Mauney v. MauneyAnnotate this Case
150 S.E.2d 391 (1966)
268 N.C. 254
Dolly T. MAUNEY v. David Jennings MAUNEY.
Supreme Court of North Carolina.
October 12, 1966.
*393 Robert H. Forbes, Gastionia, for plaintiff, appellee.
Frank P. Cooke, Yastionia, and Childers & Fowler, Mt. Holly, for defendant, appellant.
Civil contempt and criminal contempt are distinguishable. "It is essential to the due administration of justice in this field of the law that the fundamental distinction between a proceeding for contempt under G.S. § 5-1 and a proceeding as for contempt under G.S. § 5-8 be recognized and enforced. The importance of the distinction lies in differences in the procedure, the punishment, and the right of review established by law for the two proceedings." Luther v. Luther, 234 N.C. 429, 67 S.E.2d 345.
The case of Dyer v. Dyer, 213 N.C. 634, 197 S.E. 157, held: "Criminal contempt is a form applied where the judgment is in punishment of an act already accomplished, tending to interfere with the administration of justice. * * * Civil contempt is a term applied where the proceeding is had `to preserve and enforce the rights of private parties to suits and to compel obedience to orders and decrees made for the benefit of such parties.' * * * Resort to this proceeding is common to enforce orders in the equity jurisdiction of the court, orders for the payment of alimony, and in like matters. In North Carolina, such proceeding is authorized by statute, C.S. 985 [now G.S. § 5-8]."

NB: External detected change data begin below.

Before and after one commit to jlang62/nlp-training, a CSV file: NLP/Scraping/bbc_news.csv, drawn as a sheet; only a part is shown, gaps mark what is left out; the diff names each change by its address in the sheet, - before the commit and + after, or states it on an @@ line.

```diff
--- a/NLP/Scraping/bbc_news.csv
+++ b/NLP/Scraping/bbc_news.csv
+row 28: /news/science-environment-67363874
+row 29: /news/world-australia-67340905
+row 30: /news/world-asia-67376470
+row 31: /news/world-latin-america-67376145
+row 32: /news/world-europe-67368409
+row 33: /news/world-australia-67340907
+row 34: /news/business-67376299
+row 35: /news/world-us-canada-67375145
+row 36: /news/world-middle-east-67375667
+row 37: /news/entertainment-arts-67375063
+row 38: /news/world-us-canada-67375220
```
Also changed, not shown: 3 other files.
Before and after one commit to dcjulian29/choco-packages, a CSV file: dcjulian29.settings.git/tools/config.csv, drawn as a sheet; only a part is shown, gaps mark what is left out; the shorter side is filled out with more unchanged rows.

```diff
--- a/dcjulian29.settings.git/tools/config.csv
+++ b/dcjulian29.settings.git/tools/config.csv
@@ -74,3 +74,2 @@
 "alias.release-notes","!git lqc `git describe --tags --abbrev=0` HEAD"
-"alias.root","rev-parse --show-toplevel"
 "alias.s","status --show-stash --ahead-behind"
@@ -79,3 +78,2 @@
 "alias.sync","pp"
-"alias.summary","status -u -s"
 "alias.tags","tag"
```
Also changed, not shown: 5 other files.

In reaching decision in this case we need only consider the question, Did the trial court make the necessary findings of fact to support the judgment of imprisonment entered?
"A contempt proceeding is sui generis. It is criminal in its nature, and [in] that the party is charged with doing something forbidden, and, if found guilty, is punished. Yet it may be resorted to in civil or criminal action. * * * In contempt proceedings, the fact upon which the contempt is based must be found and filed, especially the facts concerning the purpose and object of the contemnor, and the judgment must be founded on these findings." In re Hege, 205 N.C. 625, 172 S.E. 345.
A failure to obey an order of a court cannot be punished by contempt proceedings unless the disobedience is wilful, which imports knowledge and a stubborn resistance. "Manifestly, one does not act willfully in failing to comply with a judgment if it has not been within his power to do so since the judgment was rendered." Lamm v. Lamm, 229 N.C. 248, 49 S.E.2d 403.
Hence, this Court has required the trial courts to find as a fact that the defendant possessed the means to comply with orders of the court during the period when he was in default.
Parker, J. (now C. J.), speaking for the Court in the case of Yow v. Yow, 243 N.C. 79, 89 S.E.2d 867, said: "The lower court has not found as a fact that the defendant possessed the means to comply with the orders for payment of subsistence pendente lite at any time during the period when he was in default in such payments. Therefore, the finding, that the defendant's failure to make the payments of subsistence was deliberate and wilful, is not supported by the record, and the decree committing him to imprisonment for contempt must be set aside." (Citing cases.)
*394 In Green v. Green, 130 N.C. 578, 41 S.E. 784, it was held that in proceedings for contempt the facts found by the judge are not reviewable by this Court except for the purpose of passing upon their sufficiency to warrant the judgment. Where the trial judge finds that the party was a healthy and able-bodied man for his age, and further found that he could pay at least a portion of the alimony, it was error to imprison him until he should pay the whole amount.
In the case of Vaughan v. Vaughan, 213 N.C. 189, 195 S.E. 351, this Court further stressed the necessity of finding as a fact that the plaintiff possessed the means to comply with the orders for payment. Here plaintiff had been ordered to make certain monthly payments for the support of his wife and child. Upon the hearing of an order directing plaintiff to show cause why he should not be held in contempt for failure to comply with the prior order, the trial judge found only that plaintiff was "in contempt of Court because of his willful failure and neglect to comply * * *." This Court found error and remanded, holding that "the court below should take an inventory of the property of the plaintiff; find what are his assets and liabilities and his ability to pay and workan inventory of his financial condition." The Court has reaffirmed this position as recently as Gorrell v. Gorrell, 264 N.C. 403, 141 S.E.2d 794.
The finding of facts by the trial court in the instant case is not sufficient basis for the conclusion that defendant's conduct was wilful and deliberate, nor for the founding of the judgment entered.
The court entered judgment as for civil contempt, and the court must find not only failure to comply but that the defendant presently possesses the means to comply. The judgment committing the defendant to imprisonment for contempt is not supported by the record and must be set aside.
This case is remanded for further hearing and findings of fact.
Error and remanded.